5. “Parrot and Olivier in America” by Peter Carey offers Olivier as a fanciful version of Alexis de Tocqueville, destined to travel to America to report on the prison system, and famously publish his broader observations as “Democracy in America.” Rather than a fictional Gustave de Beaumont, however, his appointed traveling companion is a picaresque character: Parrot. Survivor of many painful adventures in the service of an improbable French marquis, Parrot has been engaged for yet another assignment, but with hopes of gaining his independence from the marquis, at last. Olivier and Parrot alternate voices: the whiny aristocrat disadvantaged by his pompous prose, and the resourceful secretary trying to make an American life when not busy translating his “Lord Migraine's” incomprehensible English and illegible handwriting. Thus unfolds this rollicking tale of spies and revolutionaries, adventure and romance.

6. “Squirrel Seeks Chipmunk: A Modest Bestiary” by David Sedaris with illustrations by Ian Falconer is not your mother's book of fables. It is hilariously absurd tooth-and-claw satire, so resist the urge to make it a quick read.

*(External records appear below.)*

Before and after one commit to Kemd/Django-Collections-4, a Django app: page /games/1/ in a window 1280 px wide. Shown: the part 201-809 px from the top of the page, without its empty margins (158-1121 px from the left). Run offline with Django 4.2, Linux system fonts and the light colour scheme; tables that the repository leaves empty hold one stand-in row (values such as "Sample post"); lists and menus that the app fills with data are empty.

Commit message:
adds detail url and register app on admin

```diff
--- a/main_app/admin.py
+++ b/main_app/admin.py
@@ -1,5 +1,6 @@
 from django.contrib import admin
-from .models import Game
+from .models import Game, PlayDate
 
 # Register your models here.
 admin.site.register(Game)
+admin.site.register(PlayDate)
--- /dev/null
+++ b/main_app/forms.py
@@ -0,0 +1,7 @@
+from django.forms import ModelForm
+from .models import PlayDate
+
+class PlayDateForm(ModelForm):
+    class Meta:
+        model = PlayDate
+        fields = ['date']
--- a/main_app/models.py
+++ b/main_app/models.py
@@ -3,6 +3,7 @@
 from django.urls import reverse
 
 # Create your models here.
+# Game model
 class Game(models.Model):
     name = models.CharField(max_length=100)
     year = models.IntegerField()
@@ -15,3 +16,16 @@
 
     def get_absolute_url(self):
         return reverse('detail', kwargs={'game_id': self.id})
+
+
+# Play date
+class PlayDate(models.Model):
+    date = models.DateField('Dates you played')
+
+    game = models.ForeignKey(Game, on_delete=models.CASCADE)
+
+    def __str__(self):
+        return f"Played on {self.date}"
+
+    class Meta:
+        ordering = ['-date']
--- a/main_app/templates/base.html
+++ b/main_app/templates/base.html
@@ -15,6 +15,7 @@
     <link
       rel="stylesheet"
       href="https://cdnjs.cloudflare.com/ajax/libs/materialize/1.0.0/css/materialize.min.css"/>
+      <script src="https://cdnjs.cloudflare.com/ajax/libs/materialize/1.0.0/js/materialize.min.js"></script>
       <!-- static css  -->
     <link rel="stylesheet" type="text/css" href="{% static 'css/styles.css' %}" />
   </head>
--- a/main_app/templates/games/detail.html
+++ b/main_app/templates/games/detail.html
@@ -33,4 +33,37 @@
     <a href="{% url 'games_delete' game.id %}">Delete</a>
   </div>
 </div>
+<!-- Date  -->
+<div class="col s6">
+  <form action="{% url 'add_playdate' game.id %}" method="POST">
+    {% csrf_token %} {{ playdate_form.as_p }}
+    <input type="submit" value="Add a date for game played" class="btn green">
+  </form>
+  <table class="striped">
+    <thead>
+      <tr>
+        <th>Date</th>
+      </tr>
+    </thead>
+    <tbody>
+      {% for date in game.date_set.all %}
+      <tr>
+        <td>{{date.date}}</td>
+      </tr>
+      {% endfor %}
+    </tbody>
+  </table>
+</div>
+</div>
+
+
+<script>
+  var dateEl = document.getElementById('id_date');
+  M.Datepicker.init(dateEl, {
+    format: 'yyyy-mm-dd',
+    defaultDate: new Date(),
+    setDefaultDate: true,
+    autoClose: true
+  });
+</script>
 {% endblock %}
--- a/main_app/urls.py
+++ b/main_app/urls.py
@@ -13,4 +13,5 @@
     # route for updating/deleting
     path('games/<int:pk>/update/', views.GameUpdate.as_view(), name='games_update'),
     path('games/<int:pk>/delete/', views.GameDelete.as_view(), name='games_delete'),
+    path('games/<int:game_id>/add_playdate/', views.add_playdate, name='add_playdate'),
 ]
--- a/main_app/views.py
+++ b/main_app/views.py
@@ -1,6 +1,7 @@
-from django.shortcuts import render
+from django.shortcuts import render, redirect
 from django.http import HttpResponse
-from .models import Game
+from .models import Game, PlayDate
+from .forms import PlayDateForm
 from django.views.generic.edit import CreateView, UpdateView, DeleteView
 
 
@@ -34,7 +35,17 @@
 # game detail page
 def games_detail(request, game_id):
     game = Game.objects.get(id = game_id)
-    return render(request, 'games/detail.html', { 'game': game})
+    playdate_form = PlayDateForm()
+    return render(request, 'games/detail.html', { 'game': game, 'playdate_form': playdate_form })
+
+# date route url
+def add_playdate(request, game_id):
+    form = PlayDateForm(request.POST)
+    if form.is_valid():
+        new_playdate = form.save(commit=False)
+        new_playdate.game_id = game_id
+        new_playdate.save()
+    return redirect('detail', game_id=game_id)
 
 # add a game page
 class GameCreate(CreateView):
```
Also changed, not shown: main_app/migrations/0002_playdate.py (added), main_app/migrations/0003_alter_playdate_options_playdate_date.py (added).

Look at the pictures right away, if you absolutely must, but enjoy the stories one, or a few, at a time. Sedaris gives us the funniest alcoholic cat, married dog and sociopathic bunny ever, but also disagreeable opinions about the desirability of a well-licked anus, and all the shallow, self-absorbed, disgusting human behaviors we have ever hoped would be overlooked.

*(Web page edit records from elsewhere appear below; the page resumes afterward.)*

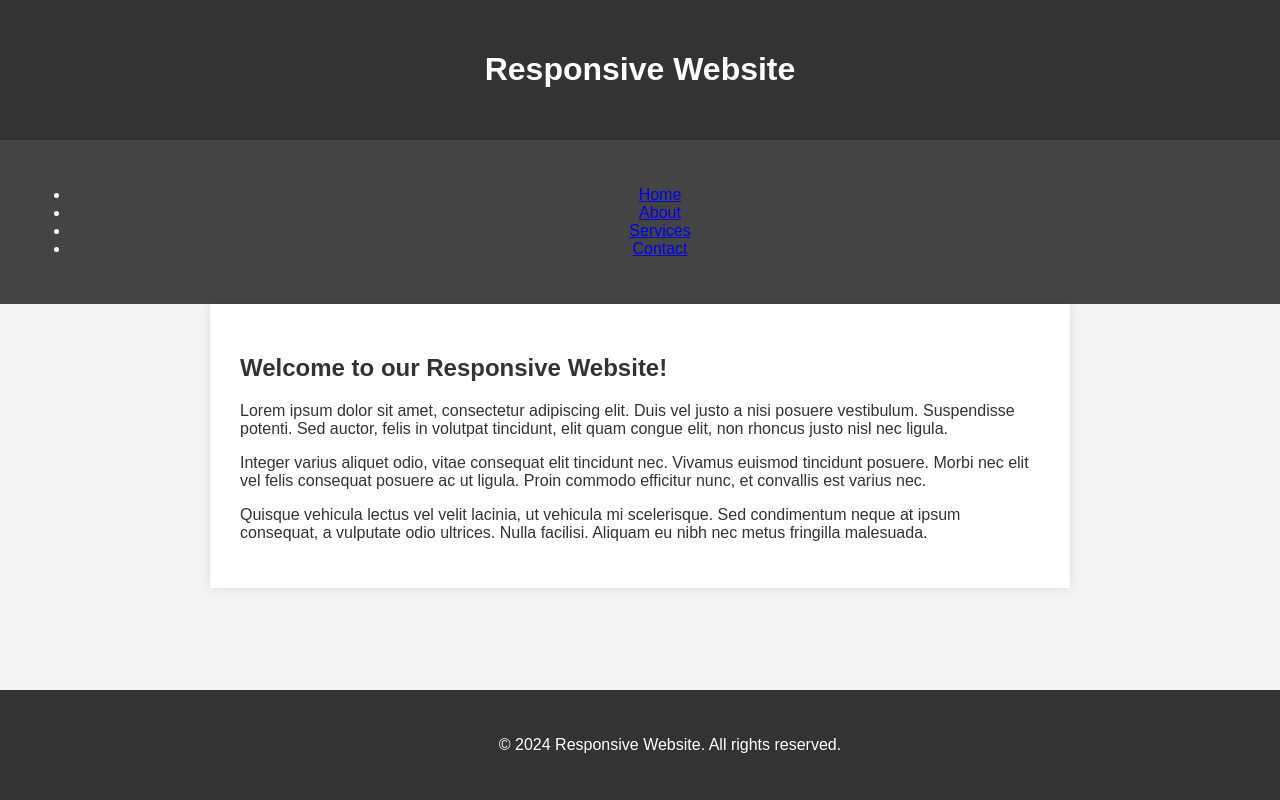
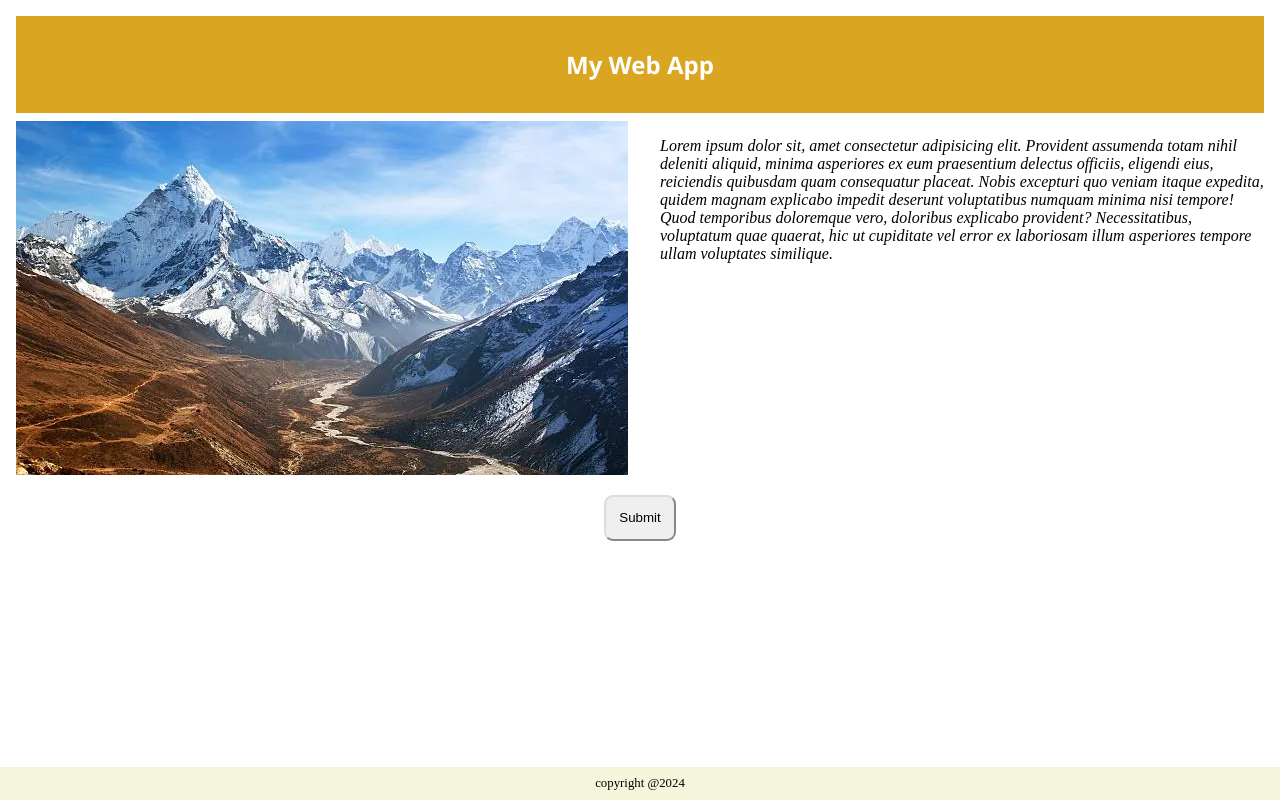
Before and after one commit to Aditya-Mishra799/Expt8, a plain HTML site: page index.html in a window 1280 px wide. Drawn offline with Linux system fonts and the light colour scheme.

Commit message:
Add files via upload

```diff
--- a/index.html
+++ b/index.html
@@ -1,90 +1,44 @@
 <!DOCTYPE html>
 <html lang="en">
+
 <head>
     <meta charset="UTF-8">
     <meta name="viewport" content="width=device-width, initial-scale=1.0">
-    <title>Responsive Website</title>
-    <style>
-        body {
-            font-family: 'Arial', sans-serif;
-            margin: 0;
-            padding: 0;
-            background-color: #f4f4f4;
-            color: #333;
-        }
+    <link rel="stylesheet" href="style.css">
+    <title>🫠Rohitkumar's Web-app</title>
+</head>
 
-        header {
-            background-color: #333;
-            color: #fff;
-            padding: 20px;
-            text-align: center;
-        }
+<body>
+    <div class="container">
+        <div class="head">
+            <div class="nav">
+                <ul>
+                    <h2 class="heading">My Web App</h2>
+                </ul>
+            </div>
 
-        nav {
-            background-color: #444;
-            color: #fff;
-            padding: 10px;
-            text-align: center;
-        }
+        </div>
+        <div class="body">
+            <div class="card">
+                <div class="img-div">
+                    <img class="img" src="nature.webp" alt="photo" />
 
-        section {
-            padding: 20px;
-            max-width: 800px;
-            margin: 0 auto;
-            background-color: #fff;
-            box-shadow: 0 0 10px rgba(0, 0, 0, 0.1);
-        }
+                    <div class="text">
+                        Lorem ipsum dolor sit, amet consectetur adipisicing elit. Provident assumenda totam nihil deleniti aliquid, minima asperiores ex eum praesentium delectus officiis, eligendi eius, reiciendis quibusdam quam consequatur placeat. Nobis excepturi quo veniam itaque expedita, quidem magnam explicabo impedit deserunt voluptatibus numquam minima nisi tempore! Quod temporibus doloremque vero, doloribus explicabo provident? Necessitatibus, voluptatum quae quaerat, hic ut cupiditate vel error ex laboriosam illum asperiores tempore ullam voluptates similique.
 
-        footer {
-            background-color: #333;
-            color: #fff;
-            padding: 10px;
-            text-align: center;
-            position: fixed;
-            bottom: 0;
-            width: 100%;
-        }
+                    </div>
+                </div>
+                <div class="button-div"><input type="button" class="btn" value="Submit"></div>
+            </div>
+        </div>
 
-        @media only screen and (min-width: 600px) {
-            header, nav, section, footer {
-                padding: 30px;
-            }
-        }
-    </style>
-</head>
-<body>
+    </div>
+    <div class="footer">
+        <p>
+            copyright @2024
+        </p>
 
-<header>
-    <h1>Responsive Website</h1>
-</header>
+    </div>
+</body>
 
-<nav>
-    <ul>
-        <li><a href="#">Home</a></li>
-        <li><a href="#">About</a></li>
-        <li><a href="#">Services</a></li>
-        <li><a href="#">Contact</a></li>
-    </ul>
-</nav>
-
-<section>
-    <h2>Welcome to our Responsive Website!</h2>
-    <p>Lorem ipsum dolor sit amet, consectetur adipiscing elit. Duis vel justo a nisi posuere vestibulum.
-        Suspendisse potenti. Sed auctor, felis in volutpat tincidunt, elit quam congue elit, non rhoncus
-        justo nisl nec ligula.</p>
-
-    <p>Integer varius aliquet odio, vitae consequat elit tincidunt nec. Vivamus euismod tincidunt posuere.
-        Morbi nec elit vel felis consequat posuere ac ut ligula. Proin commodo efficitur nunc, et convallis
-        est varius nec.</p>
-
-    <p>Quisque vehicula lectus vel velit lacinia, ut vehicula mi scelerisque. Sed condimentum neque at
-        ipsum consequat, a vulputate odio ultrices. Nulla facilisi. Aliquam eu nibh nec metus fringilla
-        malesuada.</p>
-</section>
-
-<footer>
-    <p>&copy; 2024 Responsive Website. All rights reserved.</p>
-</footer>
-
-</body>
 </html>
--- /dev/null
+++ b/style.css
@@ -0,0 +1,100 @@
+* {
+    margin: 0;
+    padding: 0;
+    box-sizing: border-box;
+}
+
+.container {
+    margin: 1em;
+}
+
+.head {
+    display: flex;
+    justify-content: center;
+    align-items: center;
+    background-color: goldenrod;
+    margin-bottom: 0.5em;
+}
+
+.head .nav {
+    padding: 2em;
+}
+
+.heading {
+    font-family: 'Segoe UI', Tahoma, Geneva, Verdana, sans-serif;
+    color: white;
+}
+
+
+.body {
+    display: flex;
+    flex-direction: column;
+}
+
+.img-div {
+    display: flex;
+    flex-direction: row;
+    gap: 2em;
+    justify-content: center;
+    text-align: left;
+    width: 100%;
+    margin-bottom: 20px;
+
+}
+
+.img-div .img {
+    width: 50%;
+}
+
+.text {
+    margin: 1em 0em;
+    font-style: italic;
+}
+
+.button-div {
+    display: flex;
+    justify-content: center;
+    align-items: center;
+
+}
+
+.button-div .btn {
+    border-color: gainsboro;
+    border-radius: 9px;
+    padding: 1em;
+}
+
+.footer {
+    position: fixed;
+    width: 100%;
+    background-color: beige;
+    bottom: 0px;
+    text-align: center;
+
+}
+
+.footer p {
+    padding: 0.7em 0.3em;
+    /* Fixed the padding value */
+    font-size: 0.8em;
+}
+
+@media screen and (max-width: 480px) {
+    body {
+        background-color: gainsboro;
+    }
+
+    .img-div {
+        flex-direction: column;
+        width: 100%;
+
+    }
+    .img-div .img{
+        width: 100%;
+    }
+
+    .footer {
+        position: sticky;
+        bottom: 0px;
+    }
+}
```
Also changed, not shown: nature.webp (added).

7. “The Last Days of Ptolemy Grey” by Walter Mosley brings together a very old, childless man and a very young woman, in need of a father, for a surprising adventure with roots in the long past youth of the sharecropper's son, Ptolemy Grey. At 91 years old, Ptolemy had been lost in the mental mists of time since the death of his wife, 20 years before. His grandnephew Reggie's regular visits had enabled his independent if befuddled existence, until Reggie was slain in a drive-by shooting. The mystery of that murder is joined in Ptolemy's mind with another deadly mystery in his storied past, but it takes 17-year-old Robyn, who volunteers to look after the old man, to help him regain his sense of purpose, as well as the means to pursue it.

8. “What the Dog Saw, and Other Adventures” by Malcolm Gladwell collects 19 of Gladwell's articles from the New Yorker, any of which is worth a second read, even if you did catch it the first time around. Pleasant enough for a beach read – a Gladwell essay is always well-written and intriguing, but better than that, it is also always a “thought piece.” The characters' quirks will be included, but it is their ideas he has laid out for your consideration. Successes are celebrated and failures accounted for, but it is the underlying assumptions affirmed or discounted that he will have the reader remember and reflect on.

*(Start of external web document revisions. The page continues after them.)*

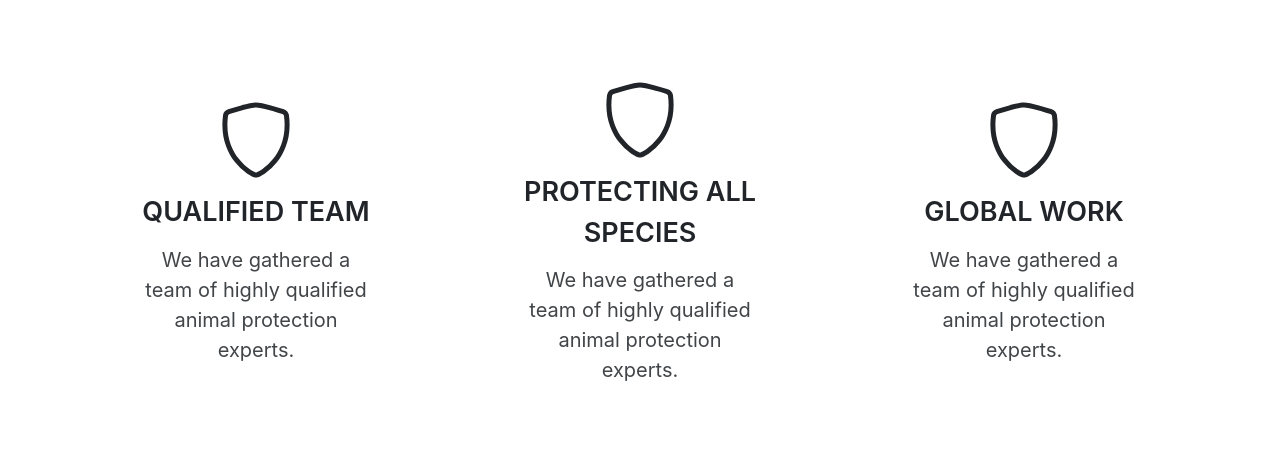
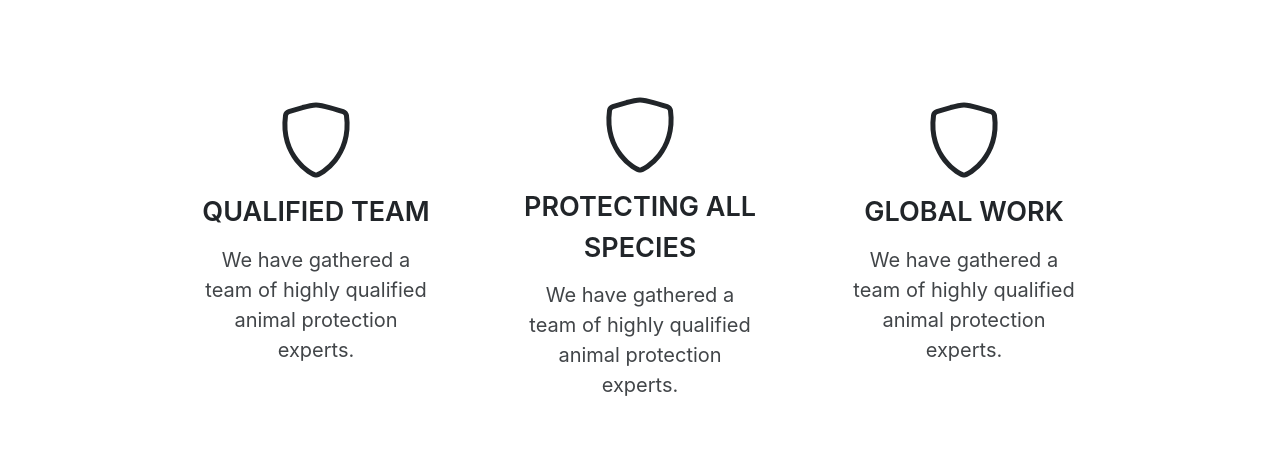
Before and after one commit to shrawanamit/WildLife, a React (Create React App) app: page / in a window 1280 px wide. Shown: the part 4482-4948 px from the top of the page. Built offline with nearby package versions, Linux system fonts and the light colour scheme.

Commit message:
added code animation in about team container

```diff
--- a/src/Components/AboutWildLife.jsx
+++ b/src/Components/AboutWildLife.jsx
@@ -18,6 +18,37 @@ export default class AboutWildLife extends React.Component {
         if (isVisible) {
             this.setState({ didViewCountUp: true });
         }
+    }
+
+    componentDidMount() {
+        window.addEventListener('scroll', this.handleScroll);
+
+    }
+
+    handleScroll = () => {
+        let contentArray = document.querySelectorAll('.aboutTeamBody1 ,.translateCenter');
+        console.log('contentArray', contentArray);
+        contentArray.forEach((content, index) => {
+            let contentPosition = content.getBoundingClientRect().top;
+            let screenPosition = window.innerHeight / 1;
+            if (contentPosition < screenPosition) {
+                if (index === 0) {
+                    content.classList.add('aboutTeamTranslate');
+                }
+                else if (index === 1) {
+                    content.classList.add('aboutTeam2Translate');
+                }
+                else {
+                    content.classList.add('aboutTeam1Translate');
+                }
+            }
+            else {
+                content.classList.remove('aboutTeamTranslate');
+                content.classList.remove('aboutTeam1Translate');
+                content.classList.remove('aboutTeam2Translate');
+            }
+        })
+
     }
 
     render() {
@@ -44,7 +75,7 @@ export default class AboutWildLife extends React.Component {
 
                 </div>
                 <div className="aboutTeamContainer">
-                    <div className="aboutTeamBody">
+                    <div className="aboutTeamBody1">
                         <svg width="5em" height="5em" viewBox="0 0 16 16" class="bi bi-shield" fill="currentColor" xmlns="http://www.w3.org/2000/svg">
                             <path fill-rule="evenodd" d="M5.443 1.991a60.17 60.17 0 0 0-2.725.802.454.454 0 0 0-.315.366C1.87 7.056 3.1 9.9 4.567 11.773c.736.94 1.533 1.636 2.197 2.093.333.228.626.394.857.5.116.053.21.089.282.11A.73.73 0 0 0 8 14.5c.007-.001.038-.005.097-.023.072-.022.166-.058.282-.111.23-.106.525-.272.857-.5a10.197 10.197 0 0 0 2.197-2.093C12.9 9.9 14.13 7.056 13.597 3.159a.454.454 0 0 0-.315-.366c-.626-.2-1.682-.526-2.725-.802C9.491 1.71 8.51 1.5 8 1.5c-.51 0-1.49.21-2.557.491zm-.256-.966C6.23.749 7.337.5 8 .5c.662 0 1.77.249 2.813.525a61.09 61.09 0 0 1 2.772.815c.528.168.926.623 1.003 1.184.573 4.197-.756 7.307-2.367 9.365a11.191 11.191 0 0 1-2.418 2.3 6.942 6.942 0 0 1-1.007.586c-.27.124-.558.225-.796.225s-.526-.101-.796-.225a6.908 6.908 0 0 1-1.007-.586 11.192 11.192 0 0 1-2.417-2.3C2.167 10.331.839 7.221 1.412 3.024A1.454 1.454 0 0 1 2.415 1.84a61.11 61.11 0 0 1 2.772-.815z" />
                         </svg>
@@ -52,13 +83,15 @@ export default class AboutWildLife extends React.Component {
                         <p className="aboutTeam">We have gathered a team of highly qualified animal protection experts.</p>
                     </div>
                     <div className="aboutTeamBody">
+                        <div className="translateCenter">
                             <svg width="5em" height="5em" viewBox="0 0 16 16" class="bi bi-shield" fill="currentColor" xmlns="http://www.w3.org/2000/svg">
                                 <path fill-rule="evenodd" d="M5.443 1.991a60.17 60.17 0 0 0-2.725.802.454.454 0 0 0-.315.366C1.87 7.056 3.1 9.9 4.567 11.773c.736.94 1.533 1.636 2.197 2.093.333.228.626.394.857.5.116.053.21.089.282.11A.73.73 0 0 0 8 14.5c.007-.001.038-.005.097-.023.072-.022.166-.058.282-.111.23-.106.525-.272.857-.5a10.197 10.197 0 0 0 2.197-2.093C12.9 9.9 14.13 7.056 13.597 3.159a.454.454 0 0 0-.315-.366c-.626-.2-1.682-.526-2.725-.802C9.491 1.71 8.51 1.5 8 1.5c-.51 0-1.49.21-2.557.491zm-.256-.966C6.23.749 7.337.5 8 .5c.662 0 1.77.249 2.813.525a61.09 61.09 0 0 1 2.772.815c.528.168.926.623 1.003 1.184.573 4.197-.756 7.307-2.367 9.365a11.191 11.191 0 0 1-2.418 2.3 6.942 6.942 0 0 1-1.007.586c-.27.124-.558.225-.796.225s-.526-.101-.796-.225a6.908 6.908 0 0 1-1.007-.586 11.192 11.192 0 0 1-2.417-2.3C2.167 10.331.839 7.221 1.412 3.024A1.454 1.454 0 0 1 2.415 1.84a61.11 61.11 0 0 1 2.772-.815z" />
                             </svg>
                             <span className="teamHeading">PROTECTING ALL SPECIES</span>
                             <p className="aboutTeam">We have gathered a team of highly qualified animal protection experts.</p>
                         </div>
-                    <div className="aboutTeamBody">
+                    </div>
+                    <div className="aboutTeamBody1">
                         <svg width="5em" height="5em" viewBox="0 0 16 16" class="bi bi-shield" fill="currentColor" xmlns="http://www.w3.org/2000/svg">
                             <path fill-rule="evenodd" d="M5.443 1.991a60.17 60.17 0 0 0-2.725.802.454.454 0 0 0-.315.366C1.87 7.056 3.1 9.9 4.567 11.773c.736.94 1.533 1.636 2.197 2.093.333.228.626.394.857.5.116.053.21.089.282.11A.73.73 0 0 0 8 14.5c.007-.001.038-.005.097-.023.072-.022.166-.058.282-.111.23-.106.525-.272.857-.5a10.197 10.197 0 0 0 2.197-2.093C12.9 9.9 14.13 7.056 13.597 3.159a.454.454 0 0 0-.315-.366c-.626-.2-1.682-.526-2.725-.802C9.491 1.71 8.51 1.5 8 1.5c-.51 0-1.49.21-2.557.491zm-.256-.966C6.23.749 7.337.5 8 .5c.662 0 1.77.249 2.813.525a61.09 61.09 0 0 1 2.772.815c.528.168.926.623 1.003 1.184.573 4.197-.756 7.307-2.367 9.365a11.191 11.191 0 0 1-2.418 2.3 6.942 6.942 0 0 1-1.007.586c-.27.124-.558.225-.796.225s-.526-.101-.796-.225a6.908 6.908 0 0 1-1.007-.586 11.192 11.192 0 0 1-2.417-2.3C2.167 10.331.839 7.221 1.412 3.024A1.454 1.454 0 0 1 2.415 1.84a61.11 61.11 0 0 1 2.772-.815z" />
                         </svg>
--- a/src/Components/SavedAnimal.jsx
+++ b/src/Components/SavedAnimal.jsx
@@ -11,6 +11,22 @@ export default class SavedAnimal extends React.Component {
                  image:[gallery1,gallery2,gallery5,gallery1,gallery2,gallery5,gallery1,gallery2],
 
             }
+        }
+    }
+    componentDidMount() {
+        window.addEventListener('scroll', this.handleScroll);
+
+      }
+
+    handleScroll=()=> {
+        let content=document.querySelector('.galleryContainer');
+        let contentPosition=content.getBoundingClientRect().top;
+        let screenPosition =window.innerHeight/1;
+        if(contentPosition < screenPosition){
+            content.classList.add('Translate')
+        }
+        else{
+            content.classList.remove('Translate')
         }
     }
     render() {
--- a/src/SCSS/aboutwildlife.scss
+++ b/src/SCSS/aboutwildlife.scss
@@ -30,7 +30,7 @@
     justify-content: space-between;
     flex-wrap: wrap;
 }
-.aboutTeamBody{
+@mixin aboutTeam {
     display: flex;
     flex-direction: column;
     padding: 10px;
@@ -39,6 +39,37 @@
     align-items: center;
     text-align: center;
 }
+.aboutTeamBody{
+    @include aboutTeam();
+}
+.aboutTeamBody1{
+    @include aboutTeam();
+    transition: transform .5s ease-in-out;
+    opacity: 0;
+ }
+.translateCenter{
+    overflow: hidden;
+     display: flex;
+     flex-direction: column;
+     justify-content: center;
+     align-items: center;
+     transition: transform .5s ease-in-out;
+     opacity: 0;
+}
+ .aboutTeam2Translate{
+    opacity: 1;
+    transform: translateY(15px);
+
+ }
+ .aboutTeamTranslate{
+    opacity: 1;
+    transform: translateX(60px) ;
+ }
+ .aboutTeam1Translate{
+    opacity: 1;
+    transform: translateX(-60px) ;
+ }
+
 .teamHeading{
     padding: 12px 0px 12px 0px ;
     font-size: 27px;
--- a/src/SCSS/timeToAct.scss
+++ b/src/SCSS/timeToAct.scss
@@ -9,7 +9,7 @@
     justify-content: center;
     flex-direction: column;
     align-items: center;
-    transition: transform 0.5s ease-in-out;
+    transition: transform 1s ease-in-out;
     opacity: 0;
 }
 .addTranslate{
@@ -39,6 +39,8 @@
     display: flex;
     flex-wrap: wrap;
     justify-content: flex-start;
+    transition: transform 1s ease-in-out;
+    opacity: 0;
 }
 .zoom{
     position: absolute;
@@ -63,10 +65,16 @@
     display: flex;
     position: relative;
     justify-content: center;
+
+
     .zoom{
         display: none;
     }
 
+}
+.Translate{
+    opacity: 1;
+    transform: translateY(50px) ;
 }
 .galleryImage{
     width: 100%;
```
Lines whose indentation alone changed are shown as unchanged.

9. “Cleopatra: A Life” by Stacy Schiff is history, not drama, although the life and times of Cleopatra are pretty dramatic, even without Elizabeth Taylor or Richard Burton. Schiff takes you there, gives you all the gossip from then and later, but she distinguishes the facts, and colors the scenes with all the glory of the time and place, and the gore, as well. When West meets East, looking at Rome from the perspective of Alexandria makes this biography especially engaging.

10. “Just Kids” by Patti Smith is the memoir of her youth and her relationship with Robert Mapplethorpe. Hungry in New York City, intermittently homeless, they shared young love, work, the determination to become accomplished artists, and the remarkable creative ferment in 1960s New York City. Even after Robert discovered he was gay, they remained close, and supported one another until their work brought each of them the success they craved. The New York art scene, from the Chelsea Hotel to Max's Kansas City, and the big names in rock and roll are included, but Smith's recollections would draw us in even if she had known nobody all those years. Smith, the poet, gives us romantic tenderness, sweet memories, and delight, along with the drugs, the dangers and the AIDS that took Robert's life.